▶ Supplied records
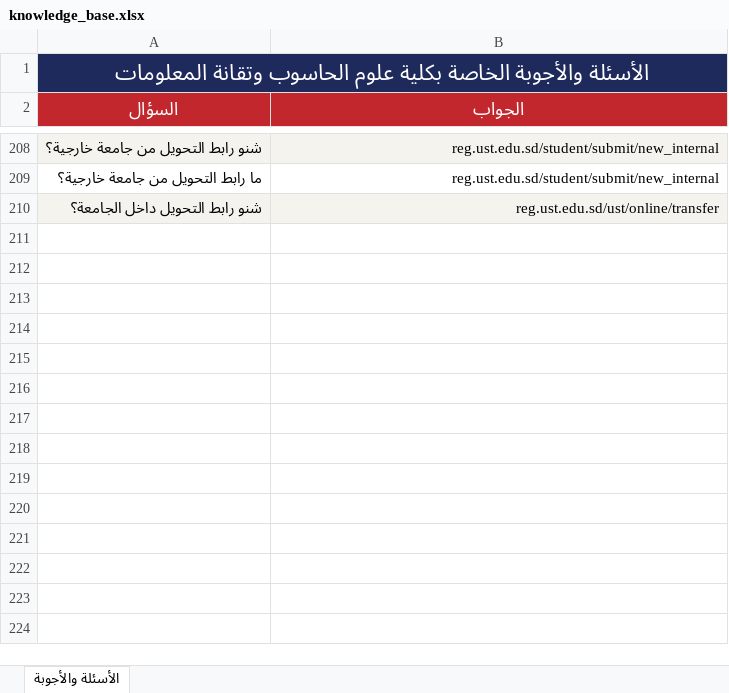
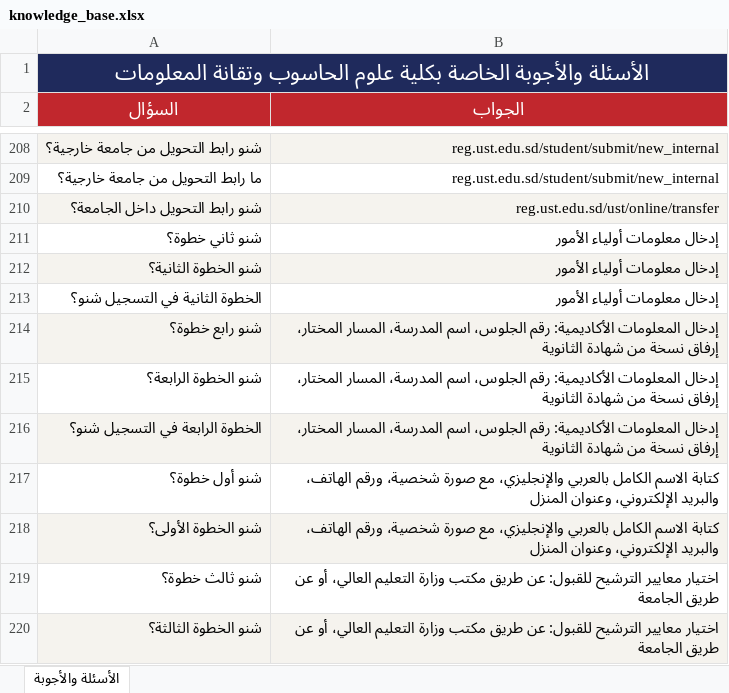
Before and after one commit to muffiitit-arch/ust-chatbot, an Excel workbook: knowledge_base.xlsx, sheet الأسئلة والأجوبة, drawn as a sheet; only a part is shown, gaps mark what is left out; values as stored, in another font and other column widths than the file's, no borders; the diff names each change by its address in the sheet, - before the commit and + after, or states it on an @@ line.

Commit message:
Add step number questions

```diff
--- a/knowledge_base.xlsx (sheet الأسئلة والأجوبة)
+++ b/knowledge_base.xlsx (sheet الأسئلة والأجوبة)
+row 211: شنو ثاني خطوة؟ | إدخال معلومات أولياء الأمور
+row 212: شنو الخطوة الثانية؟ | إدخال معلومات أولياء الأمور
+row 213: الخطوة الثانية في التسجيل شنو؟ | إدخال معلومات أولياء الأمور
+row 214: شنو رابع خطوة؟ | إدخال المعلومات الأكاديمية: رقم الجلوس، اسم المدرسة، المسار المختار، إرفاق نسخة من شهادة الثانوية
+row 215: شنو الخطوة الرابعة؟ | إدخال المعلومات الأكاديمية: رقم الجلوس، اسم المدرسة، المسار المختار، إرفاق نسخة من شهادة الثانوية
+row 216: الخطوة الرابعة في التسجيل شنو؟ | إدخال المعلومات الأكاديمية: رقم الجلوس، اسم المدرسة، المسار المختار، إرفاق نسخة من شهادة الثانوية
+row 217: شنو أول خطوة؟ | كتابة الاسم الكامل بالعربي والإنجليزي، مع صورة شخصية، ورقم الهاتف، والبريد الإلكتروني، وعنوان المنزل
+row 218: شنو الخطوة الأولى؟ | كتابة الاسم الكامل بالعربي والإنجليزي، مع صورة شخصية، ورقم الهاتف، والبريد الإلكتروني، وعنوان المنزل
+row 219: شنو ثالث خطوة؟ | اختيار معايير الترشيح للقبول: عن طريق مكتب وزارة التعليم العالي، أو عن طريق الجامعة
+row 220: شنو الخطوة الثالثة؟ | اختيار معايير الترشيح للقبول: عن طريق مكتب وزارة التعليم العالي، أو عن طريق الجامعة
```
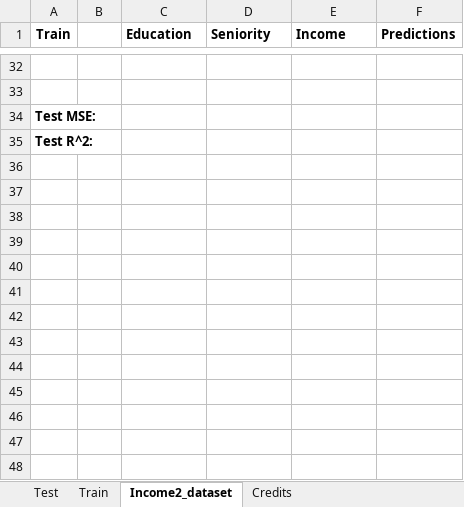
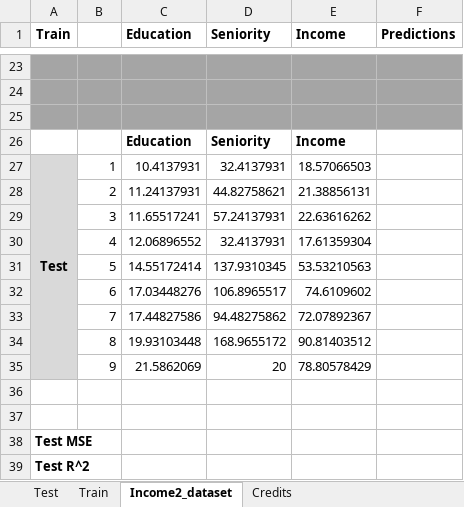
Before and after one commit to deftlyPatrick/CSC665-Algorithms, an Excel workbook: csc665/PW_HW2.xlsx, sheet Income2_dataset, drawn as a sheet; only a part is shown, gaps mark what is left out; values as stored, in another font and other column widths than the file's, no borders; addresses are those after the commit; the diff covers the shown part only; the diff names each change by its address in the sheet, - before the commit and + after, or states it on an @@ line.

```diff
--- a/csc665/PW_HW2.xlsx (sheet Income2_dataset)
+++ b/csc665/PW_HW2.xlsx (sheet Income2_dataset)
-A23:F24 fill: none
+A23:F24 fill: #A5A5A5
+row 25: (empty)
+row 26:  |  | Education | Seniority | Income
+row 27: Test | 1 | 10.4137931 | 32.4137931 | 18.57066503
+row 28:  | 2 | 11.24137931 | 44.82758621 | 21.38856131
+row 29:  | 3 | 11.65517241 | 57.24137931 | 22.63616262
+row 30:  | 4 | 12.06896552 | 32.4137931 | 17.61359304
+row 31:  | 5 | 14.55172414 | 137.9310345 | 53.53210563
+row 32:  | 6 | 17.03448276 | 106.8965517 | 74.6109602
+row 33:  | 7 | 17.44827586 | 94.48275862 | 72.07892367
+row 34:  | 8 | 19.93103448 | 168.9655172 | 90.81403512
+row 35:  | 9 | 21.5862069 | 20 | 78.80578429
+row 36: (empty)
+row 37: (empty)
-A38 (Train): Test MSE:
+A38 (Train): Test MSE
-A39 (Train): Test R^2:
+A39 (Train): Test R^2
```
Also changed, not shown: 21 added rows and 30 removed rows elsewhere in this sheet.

▶ What this task involves
From the entries above, output every line exactly and omit any image.

▶ Solution to this task
Before and after one commit to muffiitit-arch/ust-chatbot, an Excel workbook: knowledge_base.xlsx, sheet الأسئلة والأجوبة, drawn as a sheet; only a part is shown, gaps mark what is left out; values as stored, in another font and other column widths than the file's, no borders; the diff names each change by its address in the sheet, - before the commit and + after, or states it on an @@ line.

Commit message:
Add step number questions

```diff
--- a/knowledge_base.xlsx (sheet الأسئلة والأجوبة)
+++ b/knowledge_base.xlsx (sheet الأسئلة والأجوبة)
+row 211: شنو ثاني خطوة؟ | إدخال معلومات أولياء الأمور
+row 212: شنو الخطوة الثانية؟ | إدخال معلومات أولياء الأمور
+row 213: الخطوة الثانية في التسجيل شنو؟ | إدخال معلومات أولياء الأمور
+row 214: شنو رابع خطوة؟ | إدخال المعلومات الأكاديمية: رقم الجلوس، اسم المدرسة، المسار المختار، إرفاق نسخة من شهادة الثانوية
+row 215: شنو الخطوة الرابعة؟ | إدخال المعلومات الأكاديمية: رقم الجلوس، اسم المدرسة، المسار المختار، إرفاق نسخة من شهادة الثانوية
+row 216: الخطوة الرابعة في التسجيل شنو؟ | إدخال المعلومات الأكاديمية: رقم الجلوس، اسم المدرسة، المسار المختار، إرفاق نسخة من شهادة الثانوية
+row 217: شنو أول خطوة؟ | كتابة الاسم الكامل بالعربي والإنجليزي، مع صورة شخصية، ورقم الهاتف، والبريد الإلكتروني، وعنوان المنزل
+row 218: شنو الخطوة الأولى؟ | كتابة الاسم الكامل بالعربي والإنجليزي، مع صورة شخصية، ورقم الهاتف، والبريد الإلكتروني، وعنوان المنزل
+row 219: شنو ثالث خطوة؟ | اختيار معايير الترشيح للقبول: عن طريق مكتب وزارة التعليم العالي، أو عن طريق الجامعة
+row 220: شنو الخطوة الثالثة؟ | اختيار معايير الترشيح للقبول: عن طريق مكتب وزارة التعليم العالي، أو عن طريق الجامعة
```
Before and after one commit to deftlyPatrick/CSC665-Algorithms, an Excel workbook: csc665/PW_HW2.xlsx, sheet Income2_dataset, drawn as a sheet; only a part is shown, gaps mark what is left out; values as stored, in another font and other column widths than the file's, no borders; addresses are those after the commit; the diff covers the shown part only; the diff names each change by its address in the sheet, - before the commit and + after, or states it on an @@ line.

```diff
--- a/csc665/PW_HW2.xlsx (sheet Income2_dataset)
+++ b/csc665/PW_HW2.xlsx (sheet Income2_dataset)
-A23:F24 fill: none
+A23:F24 fill: #A5A5A5
+row 25: (empty)
+row 26:  |  | Education | Seniority | Income
+row 27: Test | 1 | 10.4137931 | 32.4137931 | 18.57066503
+row 28:  | 2 | 11.24137931 | 44.82758621 | 21.38856131
+row 29:  | 3 | 11.65517241 | 57.24137931 | 22.63616262
+row 30:  | 4 | 12.06896552 | 32.4137931 | 17.61359304
+row 31:  | 5 | 14.55172414 | 137.9310345 | 53.53210563
+row 32:  | 6 | 17.03448276 | 106.8965517 | 74.6109602
+row 33:  | 7 | 17.44827586 | 94.48275862 | 72.07892367
+row 34:  | 8 | 19.93103448 | 168.9655172 | 90.81403512
+row 35:  | 9 | 21.5862069 | 20 | 78.80578429
+row 36: (empty)
+row 37: (empty)
-A38 (Train): Test MSE:
+A38 (Train): Test MSE
-A39 (Train): Test R^2:
+A39 (Train): Test R^2
```
Also changed, not shown: 21 added rows and 30 removed rows elsewhere in this sheet.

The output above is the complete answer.